The accountants' view

Research carried out at the last IRIS World roadshow revealed 67 per cent of financial professionals believe red tape is still restricting economic growth. When you consider a staggering 1,139 new laws have been imposed by the EU in the past year, it's hard to argue with them.

Small businesses should be at the heart of economic growth, yet the government continues to impose restrictions and regulations, hindering growth opportunities in the process. With small workforces come difficulties when legislation changes - many have seen businesses take swathes of additional time to manually amend areas such as accounts to keep up with the latest regulations.

Red tape doesn't affect me, does it?

There will of course be people reading this who believe excessive regulations don't affect them. In reality, it has the potential to impact us all.

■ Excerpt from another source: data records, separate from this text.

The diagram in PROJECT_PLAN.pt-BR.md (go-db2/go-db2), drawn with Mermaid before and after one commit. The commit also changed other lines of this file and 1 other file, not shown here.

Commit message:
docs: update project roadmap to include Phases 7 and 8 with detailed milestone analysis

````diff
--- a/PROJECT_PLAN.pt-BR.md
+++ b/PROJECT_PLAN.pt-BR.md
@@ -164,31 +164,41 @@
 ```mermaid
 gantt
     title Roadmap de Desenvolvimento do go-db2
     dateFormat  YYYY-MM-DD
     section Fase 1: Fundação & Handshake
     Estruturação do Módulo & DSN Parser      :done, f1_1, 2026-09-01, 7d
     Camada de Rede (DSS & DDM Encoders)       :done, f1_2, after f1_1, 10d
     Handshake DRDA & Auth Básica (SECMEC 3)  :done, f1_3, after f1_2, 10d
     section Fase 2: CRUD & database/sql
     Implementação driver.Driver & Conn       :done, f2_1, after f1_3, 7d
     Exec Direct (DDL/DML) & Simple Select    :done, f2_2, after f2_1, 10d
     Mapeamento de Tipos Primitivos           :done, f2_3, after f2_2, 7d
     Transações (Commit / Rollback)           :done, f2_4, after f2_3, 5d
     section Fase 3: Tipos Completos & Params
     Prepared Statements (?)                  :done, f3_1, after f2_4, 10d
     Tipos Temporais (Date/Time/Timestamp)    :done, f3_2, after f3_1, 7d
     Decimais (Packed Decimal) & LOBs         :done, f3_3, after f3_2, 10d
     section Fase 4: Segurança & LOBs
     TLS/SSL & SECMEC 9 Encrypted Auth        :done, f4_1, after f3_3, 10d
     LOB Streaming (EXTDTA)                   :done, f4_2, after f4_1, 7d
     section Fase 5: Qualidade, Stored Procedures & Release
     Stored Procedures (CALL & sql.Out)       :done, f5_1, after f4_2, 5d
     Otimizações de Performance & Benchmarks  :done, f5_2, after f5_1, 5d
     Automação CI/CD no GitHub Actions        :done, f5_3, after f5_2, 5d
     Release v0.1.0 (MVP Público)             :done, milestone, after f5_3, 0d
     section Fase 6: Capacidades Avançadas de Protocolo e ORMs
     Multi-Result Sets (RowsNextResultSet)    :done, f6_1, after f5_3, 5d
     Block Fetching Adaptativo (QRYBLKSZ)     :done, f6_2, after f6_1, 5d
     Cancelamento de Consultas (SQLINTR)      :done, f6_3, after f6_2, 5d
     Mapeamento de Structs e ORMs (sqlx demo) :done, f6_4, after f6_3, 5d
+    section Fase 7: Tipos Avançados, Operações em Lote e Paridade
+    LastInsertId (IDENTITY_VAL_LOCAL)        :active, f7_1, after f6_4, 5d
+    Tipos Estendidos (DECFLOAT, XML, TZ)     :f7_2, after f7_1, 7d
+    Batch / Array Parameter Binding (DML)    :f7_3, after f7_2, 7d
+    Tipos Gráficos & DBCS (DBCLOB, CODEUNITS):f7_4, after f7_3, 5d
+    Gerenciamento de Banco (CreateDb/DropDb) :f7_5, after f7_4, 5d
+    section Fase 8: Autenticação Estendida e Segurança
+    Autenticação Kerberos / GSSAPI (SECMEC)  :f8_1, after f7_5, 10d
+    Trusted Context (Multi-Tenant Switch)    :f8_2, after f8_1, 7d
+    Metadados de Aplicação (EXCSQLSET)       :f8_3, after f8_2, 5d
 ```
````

For example, the latest figures show 1.96 million people in the UK are unemployed. If red tape hinders or prevents business growth, new employment opportunities will begin to dry up as companies invest in compliance rather than increasing their workforce. In turn, employment figures will begin increasing again and before we know it we're faced with another economic downturn.

At the other end of the spectrum, entrepreneurs who drive the UK's economic machine could in fact be put off investing in their new business idea. If anything could stop the next Lord Sugar from starting out on their own, it's the continuous stream of regulatory and legislative changes imposed by the Coalition Government. People often don't appreciate the value of successful entrepreneurs, despite the direct correlation between the amount of successful small businesses and economic growth. The more money brought into the country by start-ups, the quicker the economy will grow.

The time has come for action. The £10 billion government has saved businesses over the past four years is a great start but if it doesn't do more to cut red tape for British SMEs, it's only a matter of time before we dip straight back into recession.